## [TASK DESCRIPTION]
Look through the entries below and extract exactly the lines from the one containing "import org.jfree.chart.ChartUtilities;" through the one containing "plot.setRenderer(0, renderer0);", ends included.

## [TASK DATA]
────────────────────────────────────────
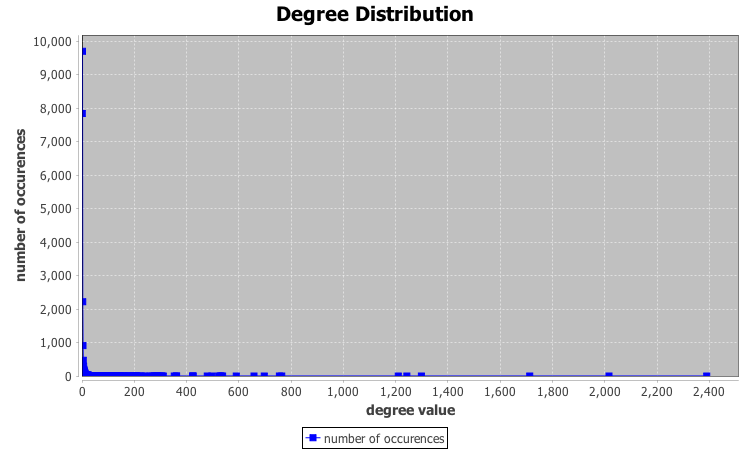
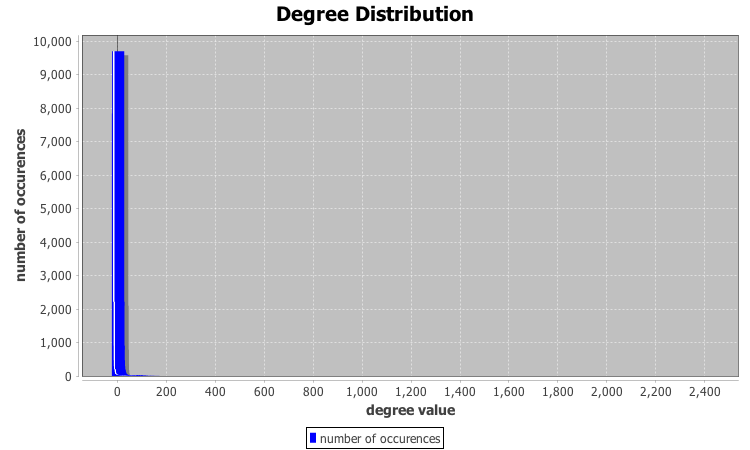
first try of local cluster coefficient

diff --git a/src/main/java/com/signalcollect/sna/gephiconnectors/DegreeSignalCollectGephiConnectorImpl.java b/src/main/java/com/signalcollect/sna/gephiconnectors/DegreeSignalCollectGephiConnectorImpl.java
@@ -3,6 +3,7 @@ package com.signalcollect.sna.gephiconnectors;
 import java.awt.Color;
 import java.io.File;
 import java.io.IOException;
+import java.text.NumberFormat;
 import java.util.Iterator;
 import java.util.Map;
 import java.util.TreeMap;
@@ -10,9 +11,12 @@ import java.util.TreeMap;
 import org.jfree.chart.ChartFactory;
 import org.jfree.chart.ChartUtilities;
 import org.jfree.chart.JFreeChart;
+import org.jfree.chart.labels.StandardCategoryItemLabelGenerator;
+import org.jfree.chart.labels.XYItemLabelGenerator;
 import org.jfree.chart.plot.PlotOrientation;
 import org.jfree.chart.plot.XYPlot;
-import org.jfree.chart.renderer.xy.XYLineAndShapeRenderer;
+import org.jfree.chart.renderer.xy.XYBarRenderer;
+import org.jfree.data.xy.XYBarDataset;
 import org.jfree.data.xy.XYSeries;
 import org.jfree.data.xy.XYSeriesCollection;
 
@@ -32,7 +36,6 @@ public class DegreeSignalCollectGephiConnectorImpl implements
 	private Graph degreeGraph;
 	private Graph propertiesGraph;
 	private DegreeDistribution degreeDistribution;
-
 
 	public DegreeSignalCollectGephiConnectorImpl(String fileName) {
 		degreeFileName = fileName;
@@ -71,7 +74,7 @@ public class DegreeSignalCollectGephiConnectorImpl implements
 	}
 
 	@Override
-	public Map<Integer,Integer> getDegreeDistrbution() {
+	public Map<Integer, Integer> getDegreeDistrbution() {
 		if (degreeResult == null) {
 			executeGraph();
 		}
@@ -94,14 +97,16 @@ public class DegreeSignalCollectGephiConnectorImpl implements
 		}
 		XYSeriesCollection dataset = new XYSeriesCollection();
 		dataset.addSeries(dSeries);
+		// dataset.setAutoWidth(true);
+		XYBarDataset dset = new XYBarDataset(dataset, 10.0);
 
 		JFreeChart chart = ChartFactory.createHistogram("Degree Distribution",
-				"degree value", "number of occurences", dataset,
+				"degree value", "number of occurences", dset,
 				PlotOrientation.VERTICAL, true, true, true);
 
 		XYPlot plot = chart.getXYPlot();
-		plot.setDataset(0, dataset);
-		XYLineAndShapeRenderer renderer0 = new XYLineAndShapeRenderer();
+		plot.setDataset(0, dset);
+		XYBarRenderer renderer0 = new XYBarRenderer();
 		plot.setRenderer(0, renderer0);
 		plot.getRendererForDataset(plot.getDataset(0)).setSeriesPaint(0,
 				Color.BLUE);
@@ -117,22 +122,23 @@ public class DegreeSignalCollectGephiConnectorImpl implements
 		double d = a.getAverage();
 		Map<String, Object> l = a.getAll();
 		long intermediate = System.currentTimeMillis();
-		double intermediateTime = Double.valueOf(intermediate-startTime)/1000d;
+		double intermediateTime = Double.valueOf(intermediate - startTime) / 1000d;
 		System.out.println("execution time: " + intermediateTime + " seconds");
-//		GraphProperties p = a.getGraphProperties();
-		Map<Integer,Integer> dd = a.getDegreeDistrbution();
+		// GraphProperties p = a.getGraphProperties();
+		Map<Integer, Integer> dd = a.getDegreeDistrbution();
 		System.out.println("The average degree is: " + d);
 		System.out.println("The single vertex degree values are: " + l);
-//		System.out.println(p);
+		// System.out.println(p);
 		long intermediate2 = System.currentTimeMillis();
-		double intermediateTime2 = Double.valueOf(intermediate2-intermediate)/1000d;
-		System.out.println("properties time: " + intermediateTime2 +" seconds");
+		double intermediateTime2 = Double.valueOf(intermediate2 - intermediate) / 1000d;
+		System.out
+				.println("properties time: " + intermediateTime2 + " seconds");
 		System.out.println(dd);
 		long stopTime = System.currentTimeMillis();
 		double elapsedTime = Double.valueOf(stopTime - startTime) / 1000d;
 		System.out.println("elapsed time until image creation: " + elapsedTime
 				+ " seconds");
-		
+
 		try {
 			a.createImageFile(dd);
 			long stopTime2 = System.currentTimeMillis();
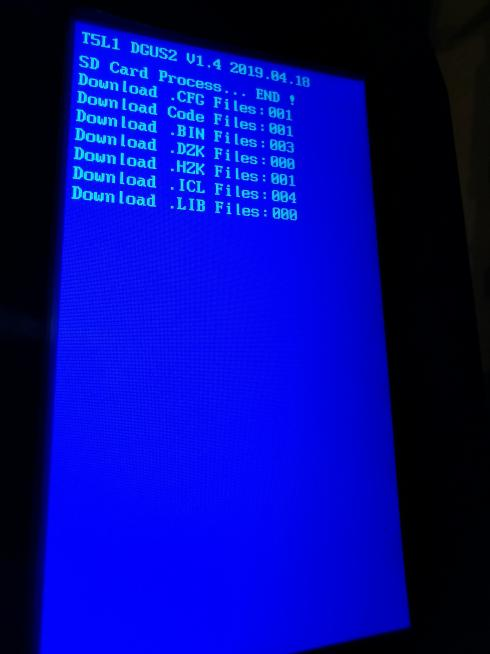
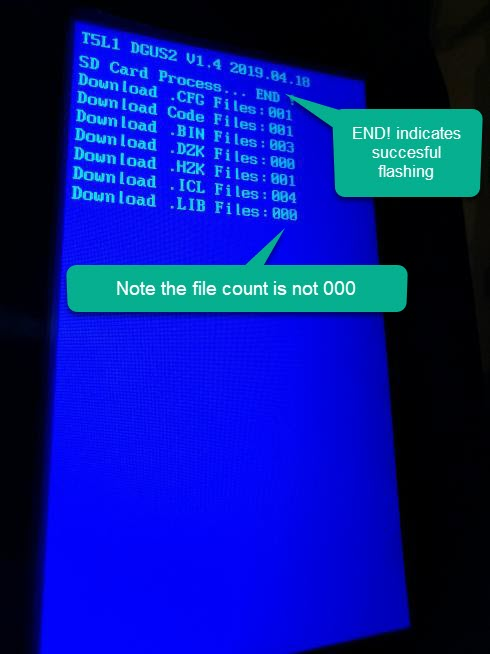
Improve DWIN flashing instructions with examples

Changed region(s): [[0.1224, 0.3364, 0.8571, 0.4893], [0.5816, 0.1223, 1.0, 0.3364]]

diff --git a/README.md b/README.md
@@ -10,6 +10,8 @@ You can open the .dgus project file in the [`src\DWIN`](src\DWIN) folder:
 
 To build a firmware archive for distribution, use the `build.cmd` script.
 
+You need to have Powershell Core installed (pwsh).
+
 ### Images / screen images sources
 
 You can find the source files where the screen bitmaps are generated from in the [`src\images_src`](src\images_src) folder.
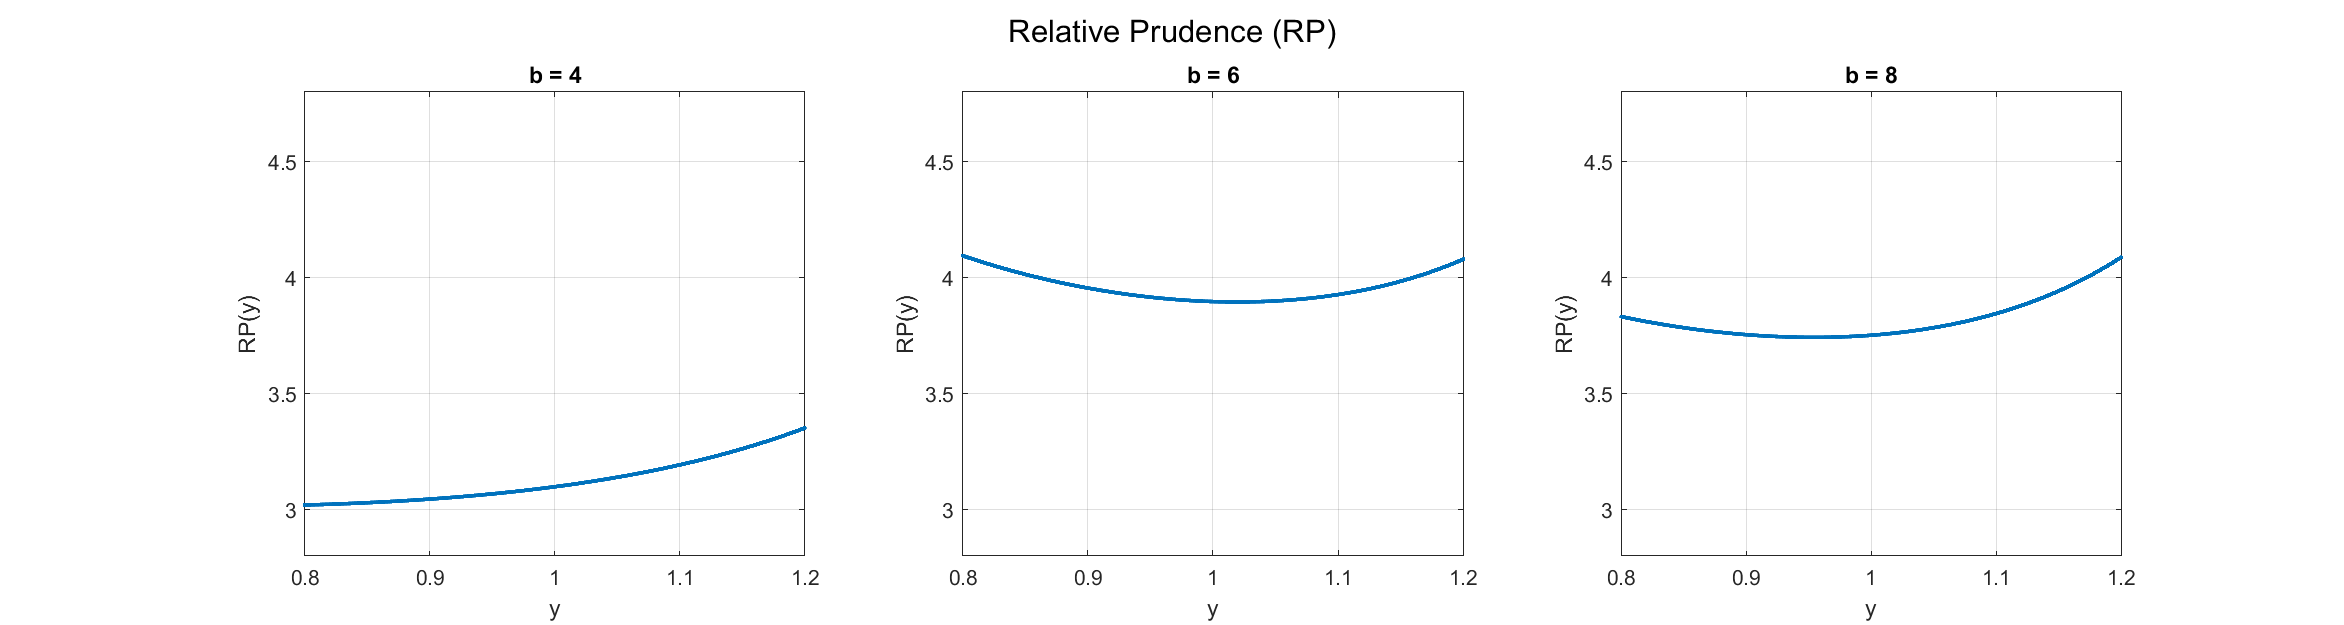
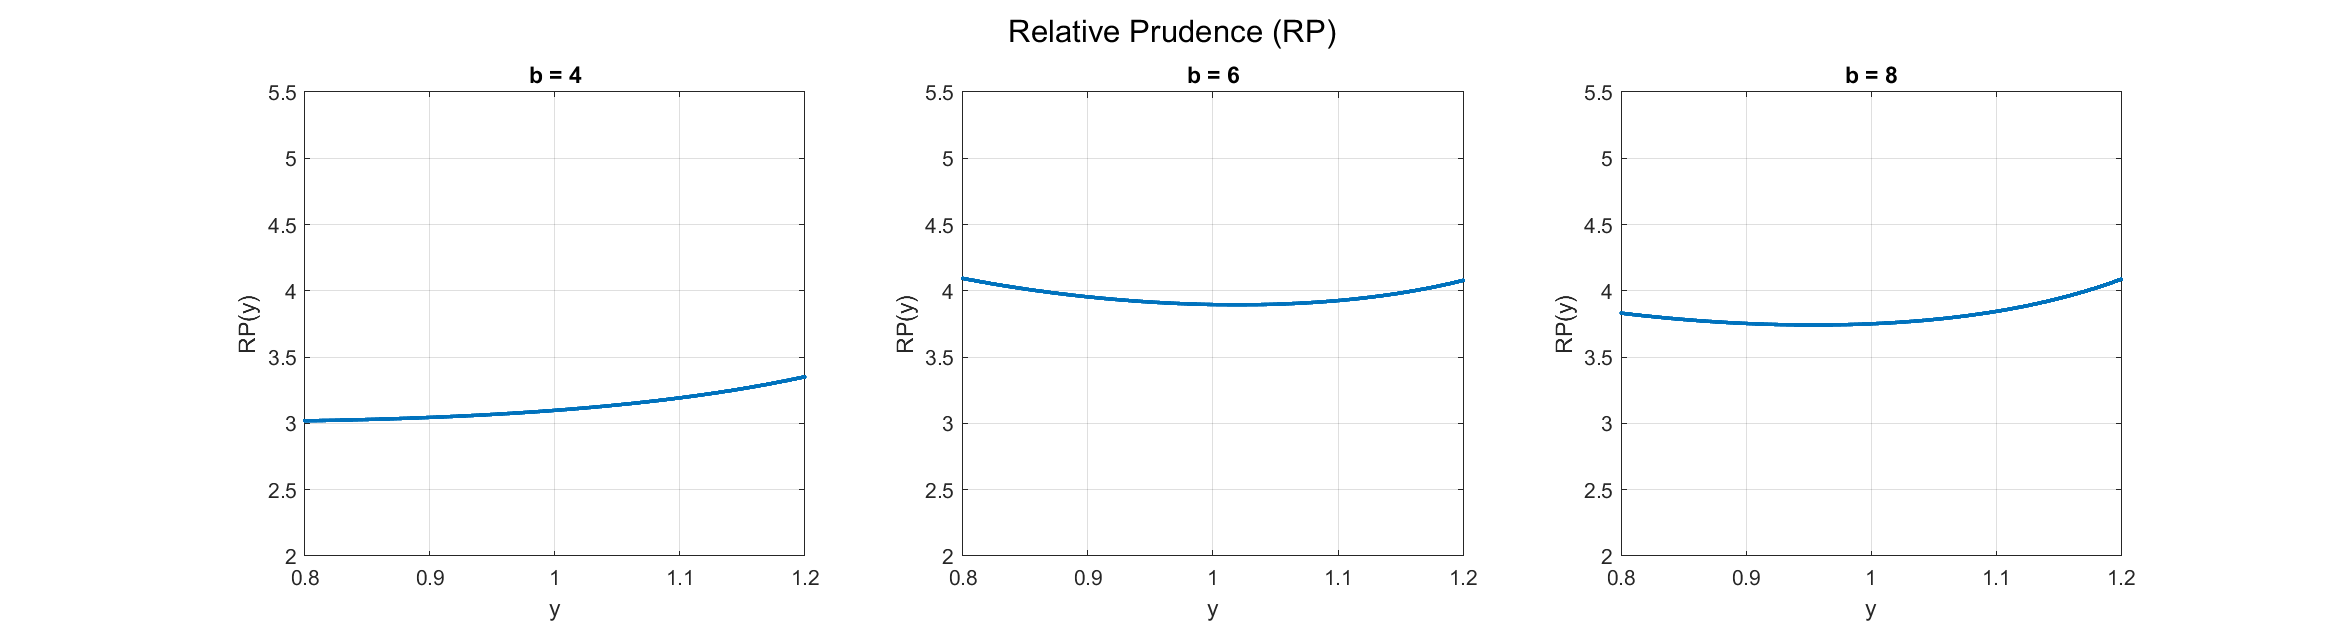
Adjust the y-axis range of the picture

diff --git a/04  風險偏好指標（Risk Preference）/Procedure__Risk_Preference.m b/04  風險偏好指標（Risk Preference）/Procedure__Risk_Preference.m
@@ -284,8 +284,8 @@ clear filename
 
 %% Relative Prudence (RP)
 
-y_min = 2.8;
-y_max = 4.8;
+y_min = 2;
+y_max = 5.5;
 
 figure;
 for idx = 1:3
────────────────────────────────────────
## [WRITTEN SOLUTION]
 import org.jfree.chart.ChartUtilities;
 import org.jfree.chart.JFreeChart;
+import org.jfree.chart.labels.StandardCategoryItemLabelGenerator;
+import org.jfree.chart.labels.XYItemLabelGenerator;
 import org.jfree.chart.plot.PlotOrientation;
 import org.jfree.chart.plot.XYPlot;
-import org.jfree.chart.renderer.xy.XYLineAndShapeRenderer;
+import org.jfree.chart.renderer.xy.XYBarRenderer;
+import org.jfree.data.xy.XYBarDataset;
 import org.jfree.data.xy.XYSeries;
 import org.jfree.data.xy.XYSeriesCollection;
 
@@ -32,7 +36,6 @@ public class DegreeSignalCollectGephiConnectorImpl implements
 	private Graph degreeGraph;
 	private Graph propertiesGraph;
 	private DegreeDistribution degreeDistribution;
-
 
 	public DegreeSignalCollectGephiConnectorImpl(String fileName) {
 		degreeFileName = fileName;
@@ -71,7 +74,7 @@ public class DegreeSignalCollectGephiConnectorImpl implements
 	}
 
 	@Override
-	public Map<Integer,Integer> getDegreeDistrbution() {
+	public Map<Integer, Integer> getDegreeDistrbution() {
 		if (degreeResult == null) {
 			executeGraph();
 		}
@@ -94,14 +97,16 @@ public class DegreeSignalCollectGephiConnectorImpl implements
 		}
 		XYSeriesCollection dataset = new XYSeriesCollection();
 		dataset.addSeries(dSeries);
+		// dataset.setAutoWidth(true);
+		XYBarDataset dset = new XYBarDataset(dataset, 10.0);
 
 		JFreeChart chart = ChartFactory.createHistogram("Degree Distribution",
-				"degree value", "number of occurences", dataset,
+				"degree value", "number of occurences", dset,
 				PlotOrientation.VERTICAL, true, true, true);
 
 		XYPlot plot = chart.getXYPlot();
-		plot.setDataset(0, dataset);
-		XYLineAndShapeRenderer renderer0 = new XYLineAndShapeRenderer();
+		plot.setDataset(0, dset);
+		XYBarRenderer renderer0 = new XYBarRenderer();
 		plot.setRenderer(0, renderer0);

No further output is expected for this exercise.